He's got the right non-traditional outlook
The short list of candidates is filled with people who have the usual high-level degrees in technology and business as well. Bates stands out from the group because he's self-taught, with no degree, and yet has managed to become extremely successful. He dropped out of the mechanical engineering program at South Bank Polytechnic in Great Britain, took a job doing IT work for the University of London, and made the most of his commuting time, teaching himself C and UNIX.
From there, after several jobs he joined Cisco in 1996, eventually becoming senior vice president and general manager, in charge of the enterprise, commercial and small business divisions. He then became CEO of Skype, and came over to Microsoft when Microsoft bought the company. He managed to integrate Skype into Microsoft without pain or drama. Currently, he's executive vice president of Microsoft’s Business Development and Evangelism group, and head of the company's strategy team.
His background is an ideal fit for what Microsoft needs right now: Someone who took a non-traditional path to success, and would be willing to consider new paths for Microsoft.
He's mastered Microsoft's culture

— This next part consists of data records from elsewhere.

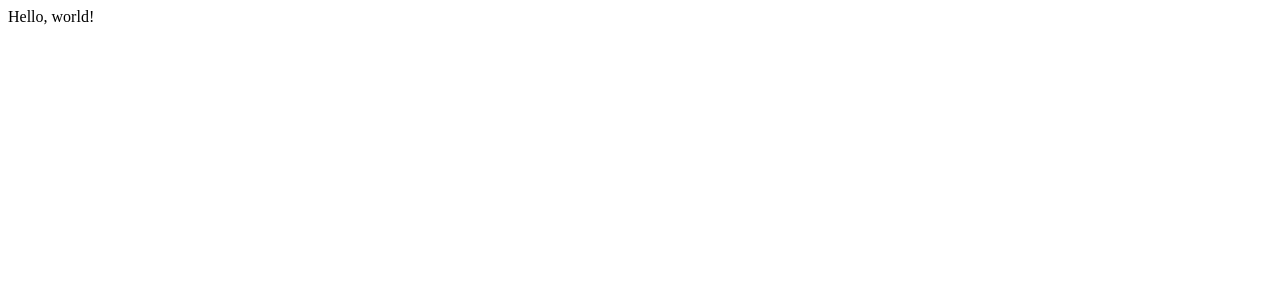
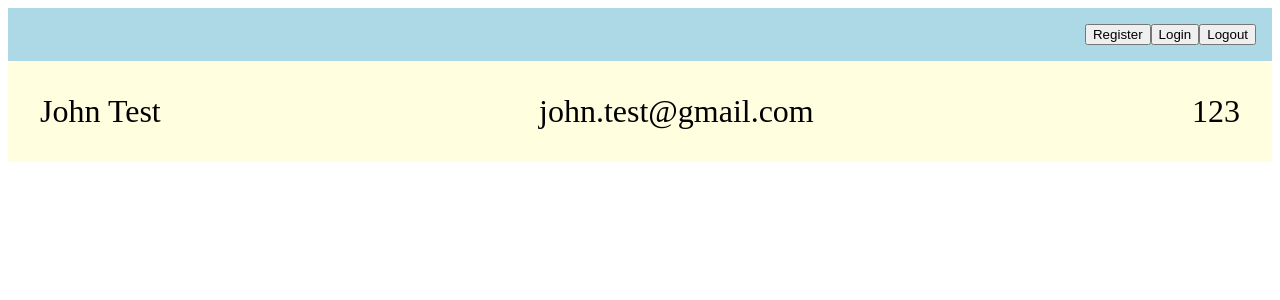
Before and after one commit to PavelPoroskov/test-task-pw-transfer, a React (Create React App) app: page / in a window 1280 px wide. Shown: the top 300 px of the page. Built offline with nearby package versions, Linux system fonts and the light colour scheme.

Commit message:
auth header, info header components

```diff
--- a/src/0-App/index.tsx
+++ b/src/0-App/index.tsx
@@ -1,11 +1,11 @@
 import React from 'react';
+
+import MainScreen from "1-screens/MainScreen";
 
 const App: React.FC = () => {
   return (
     <div className="App">
-      <header className="App-header">
-        Hello, world!
-      </header>
+      <MainScreen />
     </div>
   );
 }
--- /dev/null
+++ b/src/1-screens/MainScreen/AuthHeaderConnected.tsx
@@ -0,0 +1,19 @@
+import React from 'react';
+
+import AuthHeader from '5-components/AuthHeader'
+
+const AuthHeaderConnected: React.FC = () => {
+  const openRegister = () => {
+
+  }
+  const openLogin = () => {
+
+  }
+  const openLogout = () => {
+
+  }
+
+  return <AuthHeader openRegister={openRegister} openLogin={openLogin} openLogout={openLogout}/>;
+}
+
+export default AuthHeaderConnected;
--- /dev/null
+++ b/src/1-screens/MainScreen/UserInfoHeaderConnected.tsx
@@ -0,0 +1,10 @@
+import React from 'react';
+
+import UserInfoHeader from '5-components/UserInfoHeader'
+
+const UserInfoHeaderConnected: React.FC = () => {
+
+  return <UserInfoHeader name="John Test" email="john.test@gmail.com" balance={123}/>;
+}
+
+export default UserInfoHeaderConnected;
--- /dev/null
+++ b/src/1-screens/MainScreen/index.tsx
@@ -0,0 +1,19 @@
+import React from 'react';
+
+import AuthHeaderConnected from './AuthHeaderConnected'
+import UserInfoHeaderConnected from './UserInfoHeaderConnected'
+
+const styles: React.CSSProperties = {
+  display: 'flex',
+  flexDirection: 'column',
+}
+const MainScreen: React.FC = () => {
+  return (
+    <div style={styles}>
+      <AuthHeaderConnected />
+      <UserInfoHeaderConnected />
+    </div>
+  );
+}
+
+export default MainScreen;
--- /dev/null
+++ b/src/5-components/AuthHeader/index.tsx
@@ -0,0 +1,25 @@
+import React from 'react';
+
+interface AuthHeaderProps {
+  readonly openRegister: () => void;
+  readonly openLogin: () => void;
+  readonly openLogout: () => void;
+}
+const styles: React.CSSProperties = {
+  display: 'flex',
+  flexDirection: 'row',
+  padding: '1em 1em',
+  backgroundColor: 'lightblue',
+  justifyContent: 'flex-end',
+};
+const AuthHeader: React.FC<AuthHeaderProps> = ({openRegister, openLogin, openLogout}) => {
+  return (
+    <div style={styles}>
+      <button onClick={openRegister}>Register</button>
+      <button onClick={openLogin}>Login</button>
+      <button onClick={openLogout}>Logout</button>
+    </div>
+  );
+}
+
+export default AuthHeader;
--- /dev/null
+++ b/src/5-components/UserInfoHeader/index.tsx
@@ -0,0 +1,26 @@
+import React from 'react';
+
+interface UserInfoHeaderProps {
+  readonly name: string;
+  readonly email: string;
+  readonly balance: number;
+}
+const styles: React.CSSProperties = {
+  display: 'flex',
+  flexDirection: 'row',
+  padding: '1em 1em',
+  backgroundColor: 'lightyellow',
+  justifyContent: 'space-between', //? compatibility
+  fontSize: '2em',
+};
+const UserInfoHeader: React.FC<UserInfoHeaderProps> = ({name, email, balance}) => {
+  return (
+    <div style={styles}>
+      <div>{name}</div>
+      <div>{email}</div>
+      <div>{balance}</div>
+    </div>
+  );
+}
+
+export default UserInfoHeader;
```
Also changed, not shown: 2 other files (tests, documents, lock files or other folders).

Microsoft has a sometimes brutal corporate culture, and has chewed up and spit out more than its share of talented people who got caught in turf wars and cross-fires. Whoever is the new CEO will need to master that culture, and also change it. Bates has shown that he can do it. He came into Microsoft as an outsider with the unenviable task of integrating Skype with many existing business units. That meant impinging on others' turf in a turf-centric culture.
He's managed to make Skype essential to Microsoft's future, and integrated it into many different types of Microsoft's businesses, from enterprise-level communications units to consumer-oriented Office offerings and more. And he's done that without having to engage in public or private firefights. At Microsoft, that's quite an achievement. Microsoft needs a boss who can do that, and ultimately change the culture as well.
He's got technical chops
Bates might not have a degree, but he's certainly got the technical background to run Microsoft. At Cisco, he oversaw the development and launch of complex networking hardware and infrastructure. He hold 10 patents related to Layer 2 and Layer 3 network innovations and has published 12 IETF RFCs related to Internet routing and operations.
He's got the business smarts
At Cisco he managed approximately 12,500 people around the world, and oversaw a businesses with more than $22 billion of annual revenue. At Skype, he figured out ways to monetize what had previously been almost solely a free service. So he clearly has enough business smarts for heading Microsoft.
He's mastered communications and mobile tech
Microsoft has fallen behind in mobile and communications technologies, and with his background at Cisco and Skype, it's something he's clearly mastered. They're skills vital for whoever becomes Microsoft's new CEO
None of the other candidates are right
Finally, Bates is clearly superior to the other four rumored candidates for the job. Ford CEO Alan Mulally doesn't have a background in software and other technologies vital to Microsoft's future. Nokia CEO Stephen Elop hasn't exactly shined in his stints at Nokia and Boston Chicken. He also said that he'd be open to selling Xbox and Bing, which would be a serious mistake. Microsoft Chief Operating Officer Kevin Turner came to the company after a 20-year stint at Wal-Mart, and doesn't seem to have any tech vision. And Satya Nadella, executive vice president of Microsoft's Cloud and Enterprise group, doesn't have sufficient experience running large businesses.
Given all this,Microsoft would do well to choose Bates as the next CEO.